The T has also taken steps to ensure it will have the power to operate critical parts of the system even if it loses electricity service during a storm. Deputy General Manager Jeff Gonneville said Monday that the T has purchased more than 50 backup generators, including a 1.5-megawatt generator that could single-handedly help keep portions of the system operational.
“The MBTA has the power to, at our South Boston power plant, provide traction power to our system. But if, for whatever reason, we lost that backup power plant and substation … there is the risk we could not operate our system,” Gonneville told the T’s Fiscal and Management Control Board on Monday. “The idea with this now new large generator is it gives us the ability to place it where necessary and provide us additional power feeds to back up our South Boston power plant should there be a significant loss of power.”

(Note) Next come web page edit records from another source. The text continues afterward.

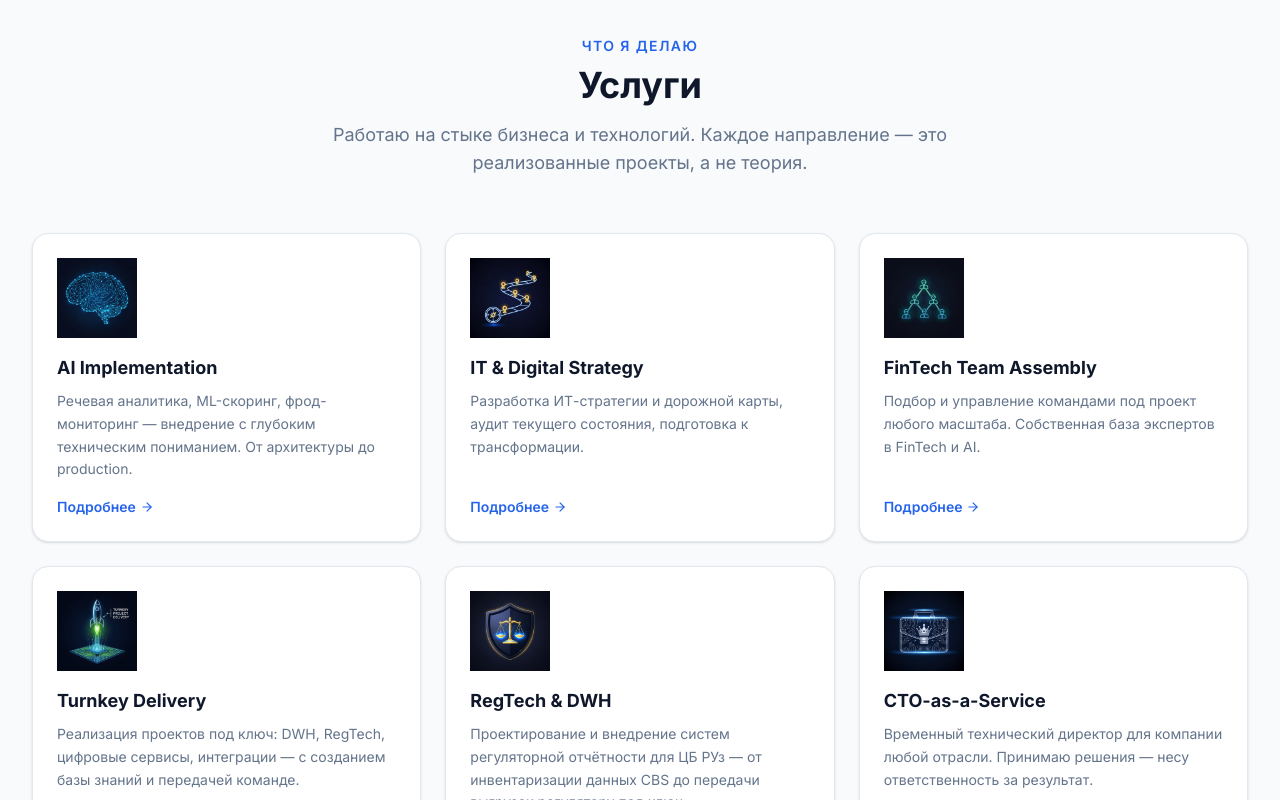
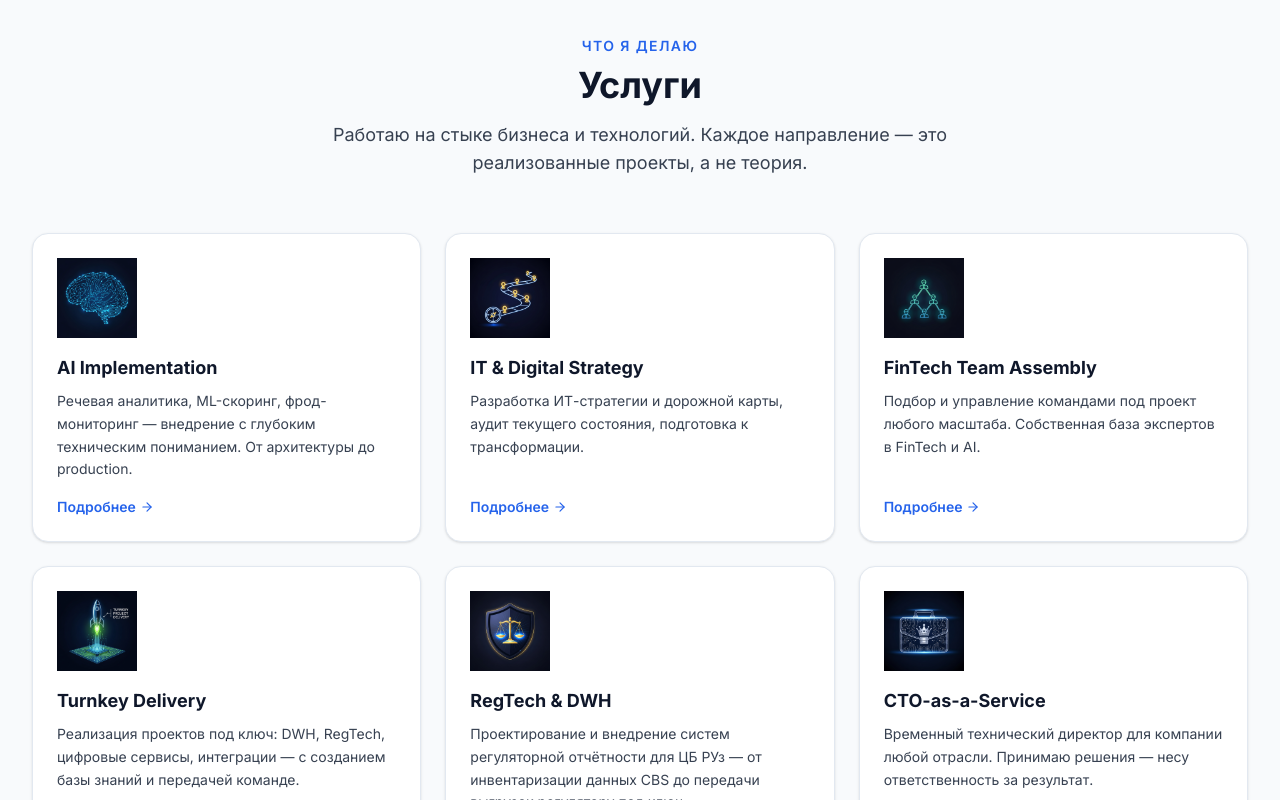
Before and after one commit to pavelypopov-droid/pavel-popov, a Next.js app: page / in a window 1280 px wide. Shown: the part 1040-1840 px from the top of the page. Built offline with nearby package versions, Linux system fonts and the light colour scheme; no server answers.

Commit message:
Services: darken description text #64748B → #374151 to match Partners
Co-Authored-By: Claude Sonnet 4.6 <noreply@anthropic.com>

```diff
--- a/components/sections/ServicesSection.tsx
+++ b/components/sections/ServicesSection.tsx
@@ -78,7 +78,7 @@ export default function ServicesSection({ lang = "ru" }: Props) {
           <h2 className="mt-2 text-3xl sm:text-4xl font-bold text-[#0F172A]">
             {tx.title}
           </h2>
-          <p className="mt-4 text-lg text-[#64748B] max-w-2xl mx-auto">
+          <p className="mt-4 text-lg text-[#374151] max-w-2xl mx-auto">
             {tx.subtitle}
           </p>
         </div>
@@ -104,7 +104,7 @@ export default function ServicesSection({ lang = "ru" }: Props) {
                 </div>
                 <div>
                   <h3 className="text-lg font-bold text-[#0F172A] mb-2">{title}</h3>
-                  <p className="text-sm text-[#64748B] leading-relaxed">{description}</p>
+                  <p className="text-sm text-[#374151] leading-relaxed">{description}</p>
                 </div>
                 <Link
                   href={`${tx.servicesHref}#${service.id}`}
```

But that generator will not be available if a serious storm hits early in the winter. It cannot be used without a specific transformer and that transformer is not due to be delivered to the MBTA until January, Gonneville said.
The T is preparing for winter along its tracks by replacing the covers that protect switches from the elements, making sure it has a stockpile of critical parts or components on hand, and refreshing training for employees.
Ramirez, who took the reins at the T last week after a career spent largely in the warmer climes of Texas, suggested that T administrators develop relationships with their counterparts at utility companies to ease coordination.
Those relationships currently exist between the T’s power department and the utilities, Gonneville said, but at Ramirez’s direction the T will “look to elevate those to a higher level.”
But before the T is pressed into snow and ice operations, the transit system might have to contend with a different type of storm.
With Hurricane Jose chugging north towards New England, Gonneville said the T is keeping an eye on the storm and its track. The T’s emergency operations center will be activated Tuesday evening and the T will move to 12-hour working shifts like it does during winter storms, Gonneville said.
The MBTA has a hurricane plan similar to its plan for winter storms, but Gonneville said “it does not appear as though we will have to evoke the full scale of the plan” with Jose.
After a conversation with then-acting general manager Brian Shortsleeve last summer, Gonneville said, he and his team took about eight months to put together a more comprehensive hurricane plan. Now, he said, the T is working to incorporate the RIDE and commuter rail service into its plan.
“The MBTA historically has had (a hurricane plan) but it was not at the standard that we have for our snow plan,” Gonneville said.